Copy every line of the entries that has the string "index" in it.

________________

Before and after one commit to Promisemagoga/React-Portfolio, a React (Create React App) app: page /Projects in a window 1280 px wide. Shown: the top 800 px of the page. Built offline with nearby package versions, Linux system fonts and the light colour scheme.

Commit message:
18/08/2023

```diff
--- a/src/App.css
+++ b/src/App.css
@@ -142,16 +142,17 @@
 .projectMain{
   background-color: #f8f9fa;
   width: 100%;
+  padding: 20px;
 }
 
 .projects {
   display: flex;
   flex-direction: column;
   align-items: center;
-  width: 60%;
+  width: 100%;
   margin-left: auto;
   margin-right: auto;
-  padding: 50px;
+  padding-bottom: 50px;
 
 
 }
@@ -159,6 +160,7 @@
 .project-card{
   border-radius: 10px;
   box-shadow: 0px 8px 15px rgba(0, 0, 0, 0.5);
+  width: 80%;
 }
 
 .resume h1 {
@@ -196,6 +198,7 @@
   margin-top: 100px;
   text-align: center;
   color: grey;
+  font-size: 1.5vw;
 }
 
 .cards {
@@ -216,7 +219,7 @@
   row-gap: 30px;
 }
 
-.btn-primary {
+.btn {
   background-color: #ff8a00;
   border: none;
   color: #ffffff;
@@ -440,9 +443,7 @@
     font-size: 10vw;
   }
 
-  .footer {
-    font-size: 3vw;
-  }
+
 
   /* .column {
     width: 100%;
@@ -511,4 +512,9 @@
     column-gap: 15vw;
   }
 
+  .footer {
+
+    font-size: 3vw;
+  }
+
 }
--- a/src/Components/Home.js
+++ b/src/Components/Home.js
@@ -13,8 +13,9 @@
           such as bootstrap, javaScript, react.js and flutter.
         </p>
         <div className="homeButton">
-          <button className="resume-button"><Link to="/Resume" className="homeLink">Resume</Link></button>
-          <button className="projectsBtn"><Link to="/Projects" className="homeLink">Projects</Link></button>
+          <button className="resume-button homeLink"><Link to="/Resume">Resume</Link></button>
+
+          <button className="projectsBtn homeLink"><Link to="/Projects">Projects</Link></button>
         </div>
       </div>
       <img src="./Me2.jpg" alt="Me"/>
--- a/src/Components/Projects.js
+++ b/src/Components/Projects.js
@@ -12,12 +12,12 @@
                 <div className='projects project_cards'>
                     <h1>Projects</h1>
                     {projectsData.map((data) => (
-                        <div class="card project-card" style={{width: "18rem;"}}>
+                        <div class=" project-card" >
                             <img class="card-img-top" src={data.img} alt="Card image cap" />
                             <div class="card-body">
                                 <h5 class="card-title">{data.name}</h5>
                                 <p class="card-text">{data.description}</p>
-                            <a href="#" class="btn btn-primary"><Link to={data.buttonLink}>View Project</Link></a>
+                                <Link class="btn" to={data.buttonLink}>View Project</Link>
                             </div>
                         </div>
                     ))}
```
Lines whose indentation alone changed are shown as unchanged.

________________

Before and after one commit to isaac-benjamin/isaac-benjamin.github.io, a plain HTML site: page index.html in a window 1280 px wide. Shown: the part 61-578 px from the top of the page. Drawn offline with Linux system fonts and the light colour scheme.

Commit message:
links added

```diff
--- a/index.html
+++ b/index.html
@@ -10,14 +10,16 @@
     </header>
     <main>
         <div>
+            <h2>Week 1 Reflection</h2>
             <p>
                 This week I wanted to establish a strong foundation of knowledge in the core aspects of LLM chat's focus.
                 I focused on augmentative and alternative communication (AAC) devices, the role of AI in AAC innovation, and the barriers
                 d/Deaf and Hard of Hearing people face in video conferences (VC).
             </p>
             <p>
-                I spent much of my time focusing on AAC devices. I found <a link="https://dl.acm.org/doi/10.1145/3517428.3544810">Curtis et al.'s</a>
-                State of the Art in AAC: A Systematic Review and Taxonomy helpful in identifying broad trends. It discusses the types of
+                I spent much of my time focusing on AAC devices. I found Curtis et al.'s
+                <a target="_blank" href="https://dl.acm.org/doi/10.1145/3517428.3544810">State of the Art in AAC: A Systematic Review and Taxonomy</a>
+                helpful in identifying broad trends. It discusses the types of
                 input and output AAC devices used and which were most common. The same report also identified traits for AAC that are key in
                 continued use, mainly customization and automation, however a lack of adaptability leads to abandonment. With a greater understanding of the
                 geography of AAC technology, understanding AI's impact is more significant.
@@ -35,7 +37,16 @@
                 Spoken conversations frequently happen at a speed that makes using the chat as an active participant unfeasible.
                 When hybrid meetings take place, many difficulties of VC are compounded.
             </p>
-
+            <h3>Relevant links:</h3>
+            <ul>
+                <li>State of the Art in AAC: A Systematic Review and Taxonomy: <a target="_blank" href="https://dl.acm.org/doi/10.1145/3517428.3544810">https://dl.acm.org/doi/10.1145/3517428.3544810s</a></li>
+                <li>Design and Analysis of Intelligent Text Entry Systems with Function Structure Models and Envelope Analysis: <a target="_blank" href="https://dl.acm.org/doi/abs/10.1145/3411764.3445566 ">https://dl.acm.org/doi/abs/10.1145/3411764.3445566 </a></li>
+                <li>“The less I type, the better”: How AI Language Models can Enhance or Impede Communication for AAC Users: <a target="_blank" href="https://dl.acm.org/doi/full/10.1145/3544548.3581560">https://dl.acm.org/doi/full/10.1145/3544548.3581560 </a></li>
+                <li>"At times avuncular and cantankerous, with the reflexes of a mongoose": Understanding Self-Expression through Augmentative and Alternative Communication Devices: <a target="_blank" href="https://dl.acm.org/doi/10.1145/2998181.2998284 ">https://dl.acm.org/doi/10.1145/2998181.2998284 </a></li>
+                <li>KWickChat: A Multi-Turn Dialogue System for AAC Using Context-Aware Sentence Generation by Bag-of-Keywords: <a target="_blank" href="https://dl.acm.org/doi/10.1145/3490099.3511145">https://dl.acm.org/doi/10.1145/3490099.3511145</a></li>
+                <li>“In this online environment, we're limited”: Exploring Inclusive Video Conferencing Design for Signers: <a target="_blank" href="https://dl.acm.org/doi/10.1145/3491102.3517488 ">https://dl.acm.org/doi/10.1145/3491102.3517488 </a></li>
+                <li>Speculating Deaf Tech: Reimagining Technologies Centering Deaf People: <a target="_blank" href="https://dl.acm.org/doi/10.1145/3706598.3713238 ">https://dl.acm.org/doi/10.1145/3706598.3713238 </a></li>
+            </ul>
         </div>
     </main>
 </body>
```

________________

Written response:
Before and after one commit to isaac-benjamin/isaac-benjamin.github.io, a plain HTML site: page index.html in a window 1280 px wide. Shown: the part 61-578 px from the top of the page. Drawn offline with Linux system fonts and the light colour scheme.
--- a/index.html
+++ b/index.html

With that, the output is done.